On November 3, he seems a lot happier. “I am okay, thank you so much. Did you read today’s newspaper?” He tells me that he brought more food over that day. “I did a good job, I am happy.”

When I look online, I find this article about Ezatullah and other refugees launching a raid to secure supplies. I’m happy for Ezatullah, but also terrified for him and the others.

Samad’s Story

Ezatullah puts me in contact with Samad Abdul, a 27-year-old man also from Pakistan. Samad agrees to write a piece for me to share.

Days are like years.
Nights are like not ending.
Life is complicated.

We are dead inside. Our bodies are so lazy to move. Our dreams have been taken. Our hopes have been taken. The only thing we have is just breathing and still being alive.

My happiness was taken, my hope was taken, I was locked up. I live in the tents under hot sun.

The locals actually don’t want us to live in their community but the Australian government is forcing to send us into the community where our lives are not safe…plenty of refugees have been attacked, beaten badly and robbed by locals but unfortunately the police couldn’t arrest anyone. We are scared to live in the community.

We really are scared of PNG defence.

We really are scared of locals in the community.

Samad’s writing is painful to read. I can’t imagine how it feels to have to write it, to have to defend his own humanity.

When Samad and I speak, I mention that I had some very frustrating and unsatisfactory responses from politicians and advisors in response to my concerns.

“Politicians are just horrible,” Samad says. “I really hope the change will come soon.”

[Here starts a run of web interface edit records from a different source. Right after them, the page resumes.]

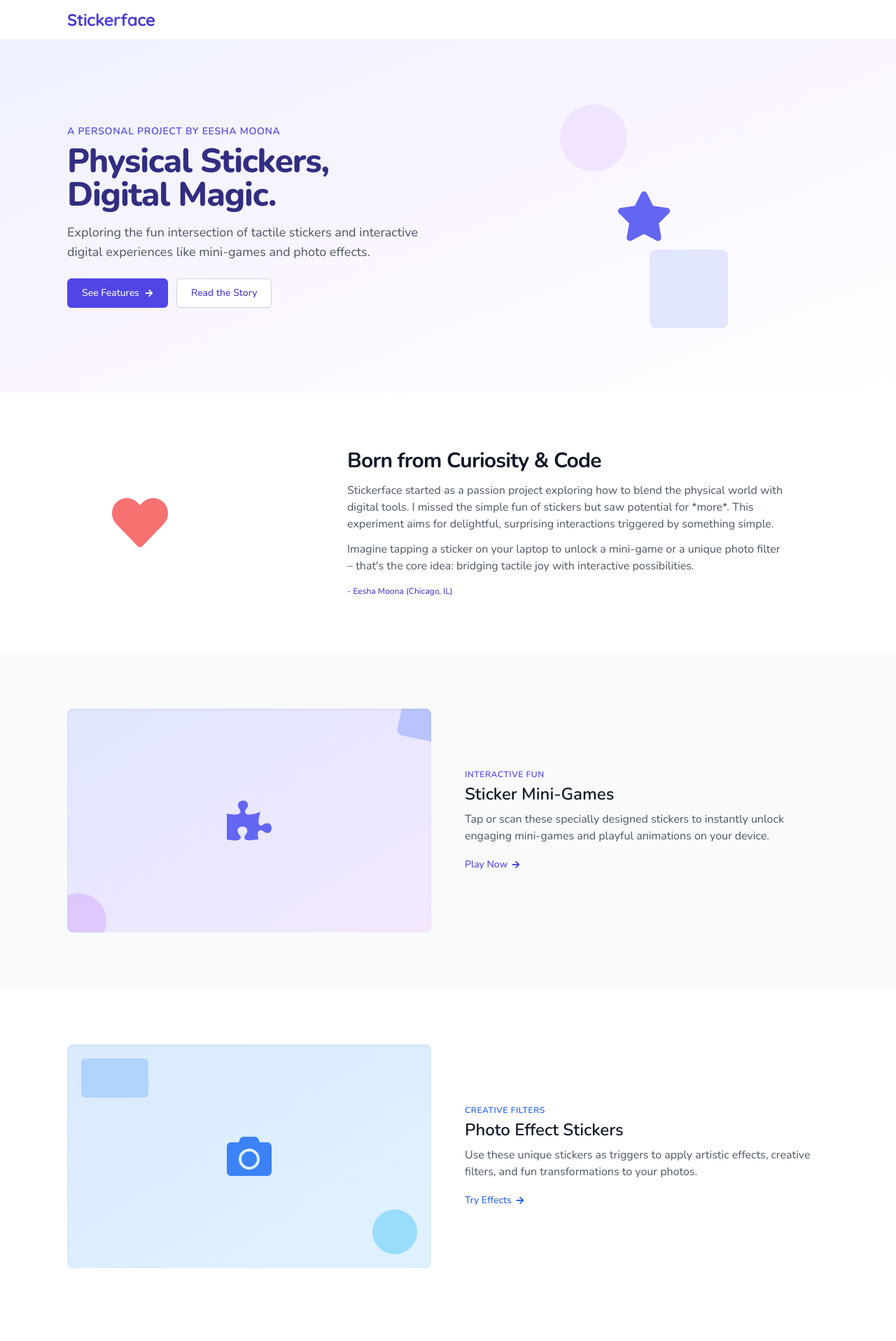
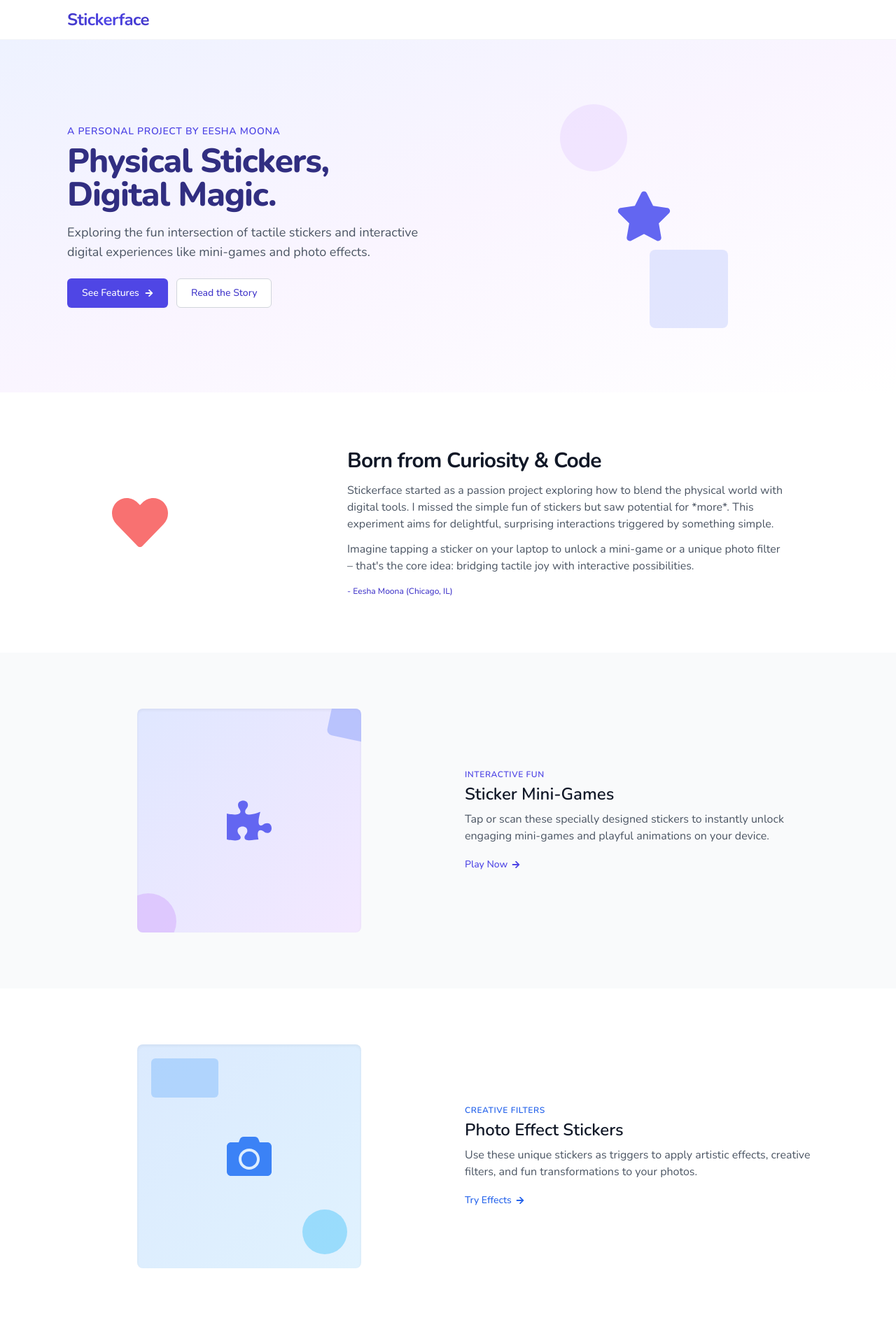
Before and after one commit to eeshamoona/Stickerface, a Next.js app in the folder frontend/: page / in a window 1280 px wide. Shown: the top 1917 px of the page at 70% size. Built offline with nearby package versions, Linux system fonts and the light colour scheme.

Commit message:
such minor edits i need to stop

```diff
--- a/frontend/src/app/layout.tsx
+++ b/frontend/src/app/layout.tsx
@@ -1,5 +1,5 @@
 import { Analytics } from "@vercel/analytics/react";
-import { Quicksand } from "next/font/google";
+import { Nunito, Quicksand } from "next/font/google";
 import Link from "next/link";
 import "./globals.css";
 
@@ -8,6 +8,8 @@ const quicksand = Quicksand({
   weight: ["500", "600", "700"],
   variable: "--font-quicksand",
 });
+
+const nunito = Nunito({ subsets: ["latin"], weight: ["500", "600", "700"] });
 export const metadata = {
   title: "Stickerface",
   description: "Interactive stickers for your digital space",
@@ -29,7 +31,7 @@ export default function RootLayout({
           <div className="max-w-6xl mx-auto px-4 sm:px-6 lg:px-8">
             {/* Reduced header height */}
             <div
-              className={`h-14 flex items-center justify-between ${quicksand.className}`}
+              className={`h-14 flex items-center justify-between ${nunito.className}`}
             >
               <div className="flex-shrink-0">
                 <Link
--- a/frontend/src/app/page.tsx
+++ b/frontend/src/app/page.tsx
@@ -10,46 +10,33 @@ import {
   FaStar,
 } from "react-icons/fa";
 
-// Initialize Nunito font
 const nunito = Nunito({ subsets: ["latin"] });
 
 export default function Home() {
-  // Calculate current year for footer
   const currentYear = new Date().getFullYear();
-  const location = "Chicago, IL"; // Added based on context
+  const location = "Chicago, IL";
 
   return (
     <div>
-      {" "}
-      {/* Slightly darker base text */}
-      {/* --- Main Content --- */}
-      <div className={`min-h-screen bg-white text-gray-700 ${nunito.className}`}>
-      {/* --- Hero Section (Split Layout) --- */}
+      <div
+        className={`min-h-screen bg-white text-gray-700 ${nunito.className}`}
+      >
         <section className="relative bg-gradient-to-br from-indigo-50 via-purple-50 to-white overflow-hidden">
           <div className="max-w-6xl mx-auto px-4 sm:px-6 lg:px-8 relative z-10">
-            {/* Adjusted padding */}
             <div className="min-h-[calc(80vh-56px)] md:min-h-[calc(70vh-56px)] grid md:grid-cols-2 items-center gap-8 py-14 md:py-20">
-              {" "}
-              {/* 56px is approx header height h-14 */}
-              {/* Text Content (Left) */}
               <div className="text-center md:text-left">
                 <p className="text-sm font-semibold text-indigo-600 uppercase tracking-wider">
-                  {" "}
-                  {/* Smaller tag */}A Personal Project by Eesha Moona
+                  A Personal Project by Eesha Moona
                 </p>
-                {/* Reduced heading size */}
                 <h1 className="mt-2 text-3xl sm:text-4xl lg:text-5xl font-extrabold text-indigo-900 tracking-tight leading-tight">
                   Physical Stickers, Digital Magic.
                 </h1>
-                {/* Reduced paragraph size */}
                 <p className="mt-4 text-base sm:text-lg text-gray-600 max-w-lg mx-auto md:mx-0">
                   Exploring the fun intersection of tactile stickers and
                   interactive digital experiences like mini-games and photo
                   effects.
                 </p>
                 <div className="mt-6 flex flex-col sm:flex-row gap-3 justify-center md:justify-start">
-                  {" "}
-                  {/* Adjusted button size/spacing */}
                   <Link
                     href="#features"
                     className="inline-flex items-center justify-center px-5 py-2.5 border border-transparent text-sm font-medium rounded-md shadow-sm text-white bg-indigo-600 hover:bg-indigo-700 transition-all duration-300 ease-in-out hover:scale-105 hover:shadow-md"
@@ -65,15 +52,11 @@ export default function Home() {
                   </Link>
                 </div>
               </div>
-              {/* Visual Content (Right) - Placeholder */}
               <div className="relative h-64 md:h-full flex items-center justify-center">
-                {/* Placeholder Visual - Replace with an actual image/graphic */}
                 <div className="absolute inset-0 flex items-center justify-center">
                   <div className="relative w-64 h-64 md:w-80 md:h-80">
-                    {/* Pulsing background shapes */}
                     <div className="absolute top-0 left-10 w-24 h-24 bg-purple-200 rounded-full opacity-50 animate-pulse-fast"></div>
                     <div className="absolute bottom-0 right-10 w-28 h-28 bg-indigo-200 rounded-lg opacity-50 animate-pulse-fast animation-delay-400"></div>
-                    {/* Central floating icon */}
                     <FaStar className="absolute inset-0 m-auto w-16 h-16 md:w-20 md:h-20 text-indigo-500 animate-subtle-float z-10" />
                   </div>
                 </div>
@@ -82,25 +65,16 @@ export default function Home() {
           </div>
         </section>
 
-        {/* --- About & Concept Section --- */}
         <section id="about" className="py-16 md:py-20 bg-white">
-          {" "}
-          {/* Reduced padding */}
           <div className="max-w-5xl mx-auto px-4 sm:px-6 lg:px-8">
             <div className="grid md:grid-cols-3 gap-8 md:gap-12 items-center">
-              {/* Icon/Visual Element */}
               <div className="flex justify-center md:justify-start">
-                {/* Slightly smaller icon, pulsing */}
                 <FaHeart className="w-16 h-16 md:w-20 md:h-20 text-red-400 animate-pulse-fast" />
               </div>
-              {/* Text Content */}
               <div className="md:col-span-2">
                 <h2 className="text-2xl font-bold tracking-tight text-gray-900 sm:text-3xl">
-                  {" "}
-                  {/* Reduced heading size */}
                   Born from Curiosity & Code
                 </h2>
-                {/* Reduced text size */}
                 <p className="mt-3 text-base text-gray-600">
                   Stickerface started as a passion project exploring how to
                   blend the physical world with digital tools. I missed the
@@ -114,59 +88,42 @@ export default function Home() {
                   tactile joy with interactive possibilities.
                 </p>
                 <p className="mt-4 text-xs text-indigo-700 font-medium">
-                  {" "}
-                  {/* Smaller credit */}- Eesha Moona ({location})
+                  - Eesha Moona ({location})
                 </p>
               </div>
             </div>
           </div>
         </section>
 
-        {/* --- Features Section (Alternating Layout) --- */}
         <section id="features" className="bg-gray-50">
-          {" "}
-          {/* Container for features */}
-          {/* Feature 1: Stickers (Visual Left) */}
           <div className="py-16 md:py-20 overflow-hidden">
-            {" "}
-            {/* Reduced padding */}
             <div className="max-w-6xl mx-auto px-4 sm:px-6 lg:px-8">
               <div className="grid md:grid-cols-2 gap-8 md:gap-12 items-center">
-                {/* Visual Placeholder */}
-                <div className="relative group aspect-square md:aspect-auto h-64 md:h-80 bg-gradient-to-br from-indigo-100 to-purple-100 rounded-lg flex items-center justify-center p-6 overflow-hidden shadow-inner">
-                  {" "}
-                  {/* Reduced size slightly */}
+                <div
+                  className="relative group h-64 md:h-80 bg-gradient-to-br from-indigo-100 to-purple-100 rounded-lg flex items-center justify-center p-6 overflow-hidden shadow-inner"
+                  style={{ justifySelf: "center", aspectRatio: 1 }}
+                >
                   <div className="absolute -bottom-6 -left-6 w-20 h-20 rounded-full bg-purple-300/60 group-hover:scale-110 transition-transform duration-300 ease-in-out"></div>
                   <div className="absolute -top-5 -right-5 w-16 h-16 rounded-lg bg-indigo-300/70 rotate-12 group-hover:rotate-6 group-hover:scale-105 transition-transform duration-300 ease-in-out"></div>
-                  <FaPuzzlePiece className="h-16 w-16 md:h-20 md:h-20 text-indigo-500 z-10 transform group-hover:scale-110 transition-transform duration-300 ease-in-out" />{" "}
-                  {/* Slightly smaller */}
+                  <FaPuzzlePiece className="h-16 w-16 md:h-20 md:h-20 text-indigo-500 z-10 transform group-hover:scale-110 transition-transform duration-300 ease-in-out" />
                 </div>
-                {/* Text Content */}
                 <div className="relative">
                   <p className="text-xs font-semibold text-indigo-600 uppercase tracking-wider">
                     Interactive Fun
                   </p>
                   <h3 className="mt-1 text-xl font-semibold text-gray-900 sm:text-2xl">
-                    {" "}
-                    {/* Reduced heading size */}
                     Sticker Mini-Games
                   </h3>
                   <p className="mt-2 text-base text-gray-600">
-                    {" "}
-                    {/* Reduced text size */}
                     Tap or scan these specially designed stickers to instantly
                     unlock engaging mini-games and playful animations on your
                     device.
                   </p>
                   <div className="mt-4">
-                    {" "}
-                    {/* Reduced margin */}
                     <Link
                       href="/sticker"
                       className="inline-flex items-center text-sm font-medium text-indigo-600 hover:text-indigo-800 group"
                     >
-                      {" "}
-                      {/* Reduced text size */}
                       Play Now
                       <FaArrowRight className="ml-1.5 h-3 w-3 transform group-hover:translate-x-1 transition-transform duration-200" />
                     </Link>
@@ -175,75 +132,48 @@ export default function Home() {
               </div>
             </div>
           </div>
-          {/* Feature 2: Photos (Visual Right) */}
           <div className="py-16 md:py-20 bg-white overflow-hidden">
-            {" "}
-            {/* Alternating bg, reduced padding */}
             <div className="max-w-6xl mx-auto px-4 sm:px-6 lg:px-8">
               <div className="grid md:grid-cols-2 gap-8 md:gap-12 items-center">
-                {/* Text Content (Order changed on MD) */}
+                <div className="relative group aspect-[1] h-64 md:h-80 bg-gradient-to-br from-blue-100 to-sky-100 rounded-lg flex items-center justify-center p-6 overflow-hidden shadow-inner md:order-first justify-self-center">
+                  <div className="absolute top-5 left-5 w-24 h-14 bg-blue-300/60 rounded-md group-hover:-rotate-3 group-hover:scale-105 transition-transform duration-300 ease-in-out"></div>
+                  <div className="absolute bottom-5 right-5 w-16 h-16 bg-sky-300/70 rounded-full group-hover:scale-110 transition-transform duration-300 ease-in-out"></div>
+                  <FaCamera className="h-16 w-16 md:h-20 md:h-20 text-blue-500 z-10 transform group-hover:scale-110 transition-transform duration-300 ease-in-out" />
+                </div>
                 <div className="relative md:order-last">
                   <p className="text-xs font-semibold text-blue-600 uppercase tracking-wider">
                     Creative Filters
                   </p>
                   <h3 className="mt-1 text-xl font-semibold text-gray-900 sm:text-2xl">
-                    {" "}
-                    {/* Reduced heading size */}
                     Photo Effect Stickers
                   </h3>
                   <p className="mt-2 text-base text-gray-600">
-                    {" "}
-                    {/* Reduced text size */}
                     Use these unique stickers as triggers to apply artistic
                     effects, creative filters, and fun transformations to your
                     photos.
                   </p>
                   <div className="mt-4">
-                    {" "}
-                    {/* Reduced margin */}
                     <Link
                       href="/photos"
                       className="inline-flex items-center text-sm font-medium text-blue-600 hover:text-blue-800 group"
                     >
-                      {" "}
-                      {/* Reduced text size */}
                       Try Effects
                       <FaArrowRight className="ml-1.5 h-3 w-3 transform group-hover:translate-x-1 transition-transform duration-200" />
                     </Link>
                   </div>
-                </div>
-                {/* Visual Placeholder (Order changed on MD) */}
-                <div className="relative group aspect-square md:aspect-auto h-64 md:h-80 bg-gradient-to-br from-blue-100 to-sky-100 rounded-lg flex items-center justify-center p-6 overflow-hidden shadow-inner md:order-first">
-                  {" "}
-                  {/* Reduced size slightly */}
-                  <div className="absolute top-5 left-5 w-24 h-14 bg-blue-300/60 rounded-md group-hover:-rotate-3 group-hover:scale-105 transition-transform duration-300 ease-in-out"></div>
-                  <div className="absolute bottom-5 right-5 w-16 h-16 bg-sky-300/70 rounded-full group-hover:scale-110 transition-transform duration-300 ease-in-out"></div>
-                  <FaCamera className="h-16 w-16 md:h-20 md:h-20 text-blue-500 z-10 transform group-hover:scale-110 transition-transform duration-300 ease-in-out" />{" "}
-                  {/* Slightly smaller */}
                 </div>
               </div>
             </div>
           </div>
         </section>
       </div>
-      {/* --- Footer --- */}
-      <footer className=" text-gray-400">
-        {" "}
-        {/* Darker footer for contrast */}
+      <footer className="text-gray-400">
         <div className="max-w-6xl mx-auto py-6 px-4 sm:px-6 lg:px-8">
-          {" "}
-          {/* Reduced padding */}
           <div className="text-center">
-            {/* Reduced text size */}
             <p className="text-xs">
               &copy; {currentYear} Eesha Moona - Stickerface Project. Based in{" "}
               {location}.
             </p>
-            {/* Optional: Add links to personal site/socials here */}
-            {/* <div className="mt-2 flex justify-center space-x-4">
-                 <Link href="#" className="text-gray-400 hover:text-white transition-colors text-xs">GitHub</Link>
-                 <Link href="#" className="text-gray-400 hover:text-white transition-colors text-xs">Portfolio</Link>
-             </div> */}
           </div>
         </div>
       </footer>
```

The one politician he seems to respect is Senator Nick McKim, who has visited Manus Island three times, and just returned to Australia after his most recent visit last week. Samad tells me that McKim “was here in Manus for a couple of days” and that he came inside with an ABC news camera man. “He raised the issue to the whole world,” he said. “He has done a great job.”

In the last few days, I have become increasingly concerned by Samad’s tweets.

What You Can Do

Even though Ezatullah and Samad’s words speak for themselves, I think it is important for people all around the world to speak up, too. As well as speaking up, though, people can donate funds. I checked with the refugees currently on Manus and was told that it would be incredibly helpful if people could donate to Gifts for Manus & Nauru. The men have already benefited from the donations, mainly in the form of accessing funds for food and access to phone credit. Without the latter, I would not have been able to contact them.

Abdul Aziz, a 24-year-old man from Sudan, was featured in The Sydney Morning Herald last year as part of a piece about “The men of Manus“. He told the reporter that he teaches English to asylum seekers. I was put in touch with Aziz by Samad, and when I asked him if he still teaches English, he replied “Not anymore. I became a human rights defender speaking on behalf of men.”

I asked him if he wanted to share any thoughts about the worsening situation on Manus, and he said “Our situation is critical and getting worse. It has been one week without water, food or electricity. We have nearly 150 guys who are sick and the authorities refuse to let any doctors come in.”

Aziz told me that the latest statistics show that the number of Australians who support refugees is really low. He said “we believe that the majority in Australia don’t want refugees or asylum seekers because of the negative influence from the government.”

As a teacher, writer and fellow human, his words hit me hard. These people deserve to be humanised. They deserve to be more than the men of Manus. They deserve to succeed in their careers, to achieve whatever they are capable of, to have lovers and families, and – above all – to feel like their humanity is recognised.

I assured him that I know so many people – young and old – who are speaking out. If these people, and all those who have been held in inhumane conditions, have anything to say about it, our future will be a lot brighter and far more brave than our present.

Roz Bellamy is a queer Melbourne-based writer, teacher, activist and workshop facilitator. Roz has just finished writing a memoir about marriage equality and queer identities. You can follow more of her work on Facebook.